Trogir is famous for its numerous pieces of architecture and art of many different styles, from Romanesque, Gothic, Renaissance and Baroque, which make it the town museum. Although each stone of this town has its story, here are the most impressive: St Lawrence cathedral, The Portal of Radovan, Relief of the Greek god Kairos, Small and Big Čipiko palaces, Municipal palace, Town lodge, Fortress Kamerlengo. All these locations can be explored choosing one of our guided tours.


Split is the second largest city in the Republic of Croatia situated between the rivers Žrnovnica in the east and Jadra in the west. Split offers the shade of the Marjan forest in the west part of the peninsula, 15 kilometres of promenades stretching along the sea and a Dalmatian song on stone streets of the old town. It is famous for its climatic advantages with a of 2,700 sunshine hours a year. Split is important Croatian, Mediterranean cultural centre, as a city on the sea and as one of the most important tourist destinations in Croatia. Split is the city living at slow pace, to which you will get accustomed very soon. The feeling is like every day is a holiday here, squares, restaurants and cafes overfilled with people and unavoidable promenade "riva", ruled by a gentle refreshing breeze in summer. In winter the Mediterranean sun and the palace protect the city from cold like a winter coat. It can all be summed up into a single phrase - you feel like at home.
It was in 295 when Roman emperor Gaius Valerius Aurelius Diocletianus started building a palace in a bay on the Dalmatian coast, in the land of his birth. After his abdication in 305, the retired ruler left Nicomedia and settled in the palace wishing to spend the rest of his days there. The palace of trapezoidal form occupies a surface area of 28,900 meters square. After the death of Diocletian, the palace remained under imperial government and the conversion of the palace into a town, started in the seventh century when the inhabitants of the nearby Salona, under the invasion of Avars and Slavs, took shelter there. In the tenth and eleventh century, Split was governed by Croatian kings. At the beginning of the twelfth century, as well as other Dalmatian towns, it was ruled by Croatian-Hungarian kings and from the beginning of the fifteenth to mid eighteenth century they were replaced by Venetian administration. In the eighteenth century, after a short French rule, Split falls under Austrian-Hungarian Empire. After the First World War, the role of Split as a cultural, administrative and economic centre was becoming more and more important, and the number of its citizens was increasing. The Second World War brought suffering and bombing. The peaceful period that ensued contributed to the extremely dynamic development of the city. The Croatian War of Independence did not inflict direct damage to the city, but the city stagnated economically due to accepting refugees.

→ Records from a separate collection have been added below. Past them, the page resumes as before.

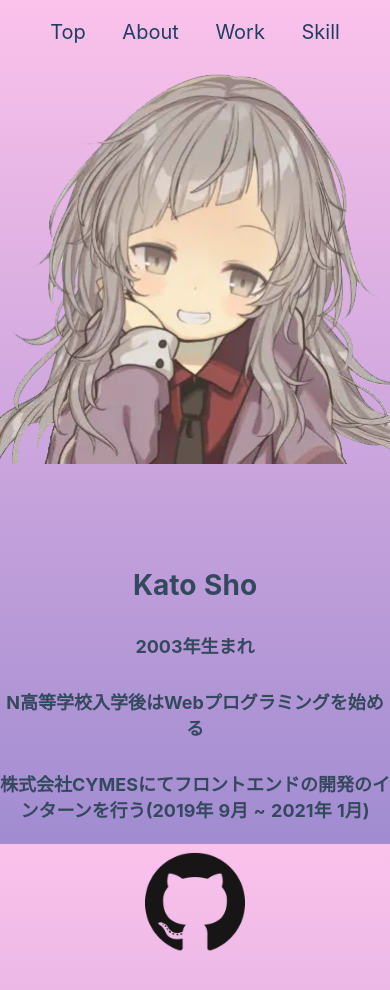
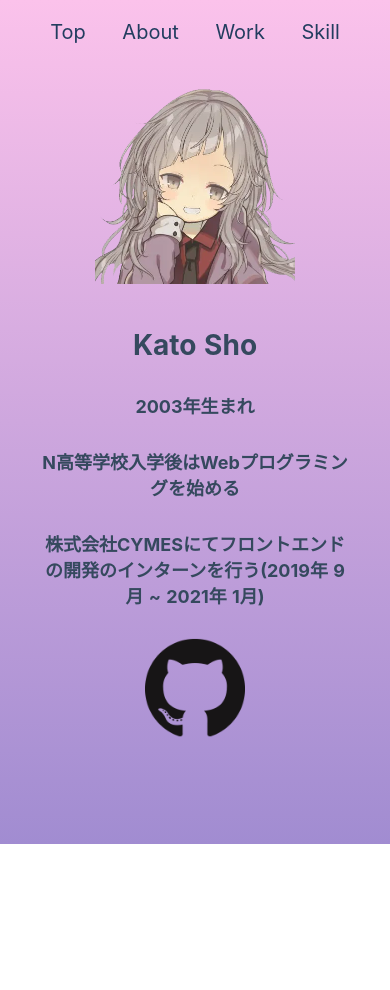
Before and after one commit to shou-kato/portfolio_2021, a Nuxt app: page /about in a window 390 px wide. After the commit the page ends 844 px from the top, so only its background shows below. Built offline with nearby package versions, Linux system fonts and the light colour scheme.

Commit message:
[fix]微調整

```diff
--- a/pages/about.vue
+++ b/pages/about.vue
@@ -56,13 +56,22 @@
   .container {
     display: block;
     width: auto;
+    margin-top: 40px;
   }
 
+  .container h2 {
+    padding-top: 40px;
+  }
   .work-wrapper {
     width: auto;
     padding: 0;
-    margin: auto;
+    margin: 0 40px;
     text-align: center;
+  }
+
+  .work-wrapper img {
+    width: 200px;
+    height:200px;
   }
 }
 </style>
```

Split is a home of numerous cultural monuments and pieces and here are the most famous: Diocletian palace, Peristil, Jupiter’s temple, St. Domnius Cathedral, Prokurative Square and Fortress Gripe. In the town there are many museums and galleries. The gallery of one of the most famous Croatian sculptors Ivan Meštrović is worth to be singled out.

Places nearby - Split